Scan the records below. Copy every line in which the word "depth" appears.

################

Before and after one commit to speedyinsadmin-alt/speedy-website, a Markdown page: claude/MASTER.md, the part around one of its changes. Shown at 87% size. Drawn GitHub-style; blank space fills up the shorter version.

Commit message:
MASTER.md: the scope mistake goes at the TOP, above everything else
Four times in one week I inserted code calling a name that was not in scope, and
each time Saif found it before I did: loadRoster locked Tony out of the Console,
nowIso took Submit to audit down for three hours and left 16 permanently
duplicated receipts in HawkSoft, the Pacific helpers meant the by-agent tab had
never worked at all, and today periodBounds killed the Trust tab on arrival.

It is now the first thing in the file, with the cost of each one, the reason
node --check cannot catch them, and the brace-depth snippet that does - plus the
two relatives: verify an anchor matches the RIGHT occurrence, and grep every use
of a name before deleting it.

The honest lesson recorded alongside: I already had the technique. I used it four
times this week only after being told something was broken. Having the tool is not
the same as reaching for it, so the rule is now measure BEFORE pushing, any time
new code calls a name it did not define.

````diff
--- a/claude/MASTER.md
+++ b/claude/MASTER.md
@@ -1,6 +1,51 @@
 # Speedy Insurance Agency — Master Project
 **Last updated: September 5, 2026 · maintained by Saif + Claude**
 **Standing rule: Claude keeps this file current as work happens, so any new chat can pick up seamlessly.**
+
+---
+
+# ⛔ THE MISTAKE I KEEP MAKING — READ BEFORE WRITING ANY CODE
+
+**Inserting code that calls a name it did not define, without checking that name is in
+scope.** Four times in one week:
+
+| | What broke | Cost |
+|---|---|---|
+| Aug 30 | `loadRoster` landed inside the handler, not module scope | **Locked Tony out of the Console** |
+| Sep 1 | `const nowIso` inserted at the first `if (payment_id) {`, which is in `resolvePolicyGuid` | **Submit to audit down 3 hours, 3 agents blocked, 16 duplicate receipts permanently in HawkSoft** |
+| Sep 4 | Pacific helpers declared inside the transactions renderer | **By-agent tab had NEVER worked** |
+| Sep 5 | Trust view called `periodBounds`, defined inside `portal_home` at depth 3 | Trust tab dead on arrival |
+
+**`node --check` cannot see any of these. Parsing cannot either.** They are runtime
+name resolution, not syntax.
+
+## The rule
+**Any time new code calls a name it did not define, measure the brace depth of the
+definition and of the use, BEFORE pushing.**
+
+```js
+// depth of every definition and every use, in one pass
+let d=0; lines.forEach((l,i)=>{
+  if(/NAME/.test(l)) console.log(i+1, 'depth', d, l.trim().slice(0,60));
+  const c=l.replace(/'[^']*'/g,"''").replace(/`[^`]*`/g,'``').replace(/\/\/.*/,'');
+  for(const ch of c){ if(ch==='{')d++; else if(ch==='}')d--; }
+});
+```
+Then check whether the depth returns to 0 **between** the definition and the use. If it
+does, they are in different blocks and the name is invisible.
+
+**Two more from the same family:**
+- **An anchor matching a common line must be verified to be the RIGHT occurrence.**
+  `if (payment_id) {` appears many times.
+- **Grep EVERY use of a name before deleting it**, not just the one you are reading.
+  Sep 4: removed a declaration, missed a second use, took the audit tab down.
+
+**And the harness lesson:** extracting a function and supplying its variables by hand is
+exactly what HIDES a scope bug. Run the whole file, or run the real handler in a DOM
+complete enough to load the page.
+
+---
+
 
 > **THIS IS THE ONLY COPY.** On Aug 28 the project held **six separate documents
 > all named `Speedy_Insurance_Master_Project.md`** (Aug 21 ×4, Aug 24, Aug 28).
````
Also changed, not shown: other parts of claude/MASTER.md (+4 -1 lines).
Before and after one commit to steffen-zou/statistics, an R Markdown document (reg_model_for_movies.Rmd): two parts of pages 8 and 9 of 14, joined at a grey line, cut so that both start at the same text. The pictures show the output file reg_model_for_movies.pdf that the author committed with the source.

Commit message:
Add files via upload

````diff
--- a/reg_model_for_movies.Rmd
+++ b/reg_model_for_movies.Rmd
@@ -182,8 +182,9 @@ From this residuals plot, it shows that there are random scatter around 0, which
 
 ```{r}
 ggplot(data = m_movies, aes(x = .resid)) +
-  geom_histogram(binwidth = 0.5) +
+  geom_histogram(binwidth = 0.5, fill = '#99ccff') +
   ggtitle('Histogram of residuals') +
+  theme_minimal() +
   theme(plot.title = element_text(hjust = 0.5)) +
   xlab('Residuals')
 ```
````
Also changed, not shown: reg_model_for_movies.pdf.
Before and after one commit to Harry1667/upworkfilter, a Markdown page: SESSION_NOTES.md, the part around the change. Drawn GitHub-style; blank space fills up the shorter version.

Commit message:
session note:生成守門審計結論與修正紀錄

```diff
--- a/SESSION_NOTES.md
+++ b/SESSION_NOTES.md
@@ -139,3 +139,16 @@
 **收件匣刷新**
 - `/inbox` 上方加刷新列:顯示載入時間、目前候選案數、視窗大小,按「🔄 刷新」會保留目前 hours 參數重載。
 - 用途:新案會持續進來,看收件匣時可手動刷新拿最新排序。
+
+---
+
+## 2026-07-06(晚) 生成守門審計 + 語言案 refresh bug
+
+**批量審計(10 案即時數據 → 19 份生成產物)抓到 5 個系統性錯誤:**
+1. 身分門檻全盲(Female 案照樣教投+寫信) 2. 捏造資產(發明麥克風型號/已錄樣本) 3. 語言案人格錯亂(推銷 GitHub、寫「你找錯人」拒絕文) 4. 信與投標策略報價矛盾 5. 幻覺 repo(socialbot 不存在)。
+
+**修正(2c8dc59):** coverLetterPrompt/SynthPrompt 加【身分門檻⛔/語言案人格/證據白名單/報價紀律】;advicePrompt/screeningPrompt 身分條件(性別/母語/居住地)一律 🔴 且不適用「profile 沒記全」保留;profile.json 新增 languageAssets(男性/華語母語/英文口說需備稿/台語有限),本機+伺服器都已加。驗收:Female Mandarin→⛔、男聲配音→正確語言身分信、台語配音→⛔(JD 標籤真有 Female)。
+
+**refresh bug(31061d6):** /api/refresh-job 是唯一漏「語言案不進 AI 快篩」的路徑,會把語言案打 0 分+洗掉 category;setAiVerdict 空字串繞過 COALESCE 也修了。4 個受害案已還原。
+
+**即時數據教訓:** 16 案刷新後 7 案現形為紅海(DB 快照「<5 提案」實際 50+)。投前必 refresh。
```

################

**Task response**
node --check cannot catch them, and the brace-depth snippet that does - plus the
+| Sep 5 | Trust view called `periodBounds`, defined inside `portal_home` at depth 3 | Trust tab dead on arrival |
+**Any time new code calls a name it did not define, measure the brace depth of the
+// depth of every definition and every use, in one pass
+  if(/NAME/.test(l)) console.log(i+1, 'depth', d, l.trim().slice(0,60));
+Then check whether the depth returns to 0 **between** the definition and the use. If it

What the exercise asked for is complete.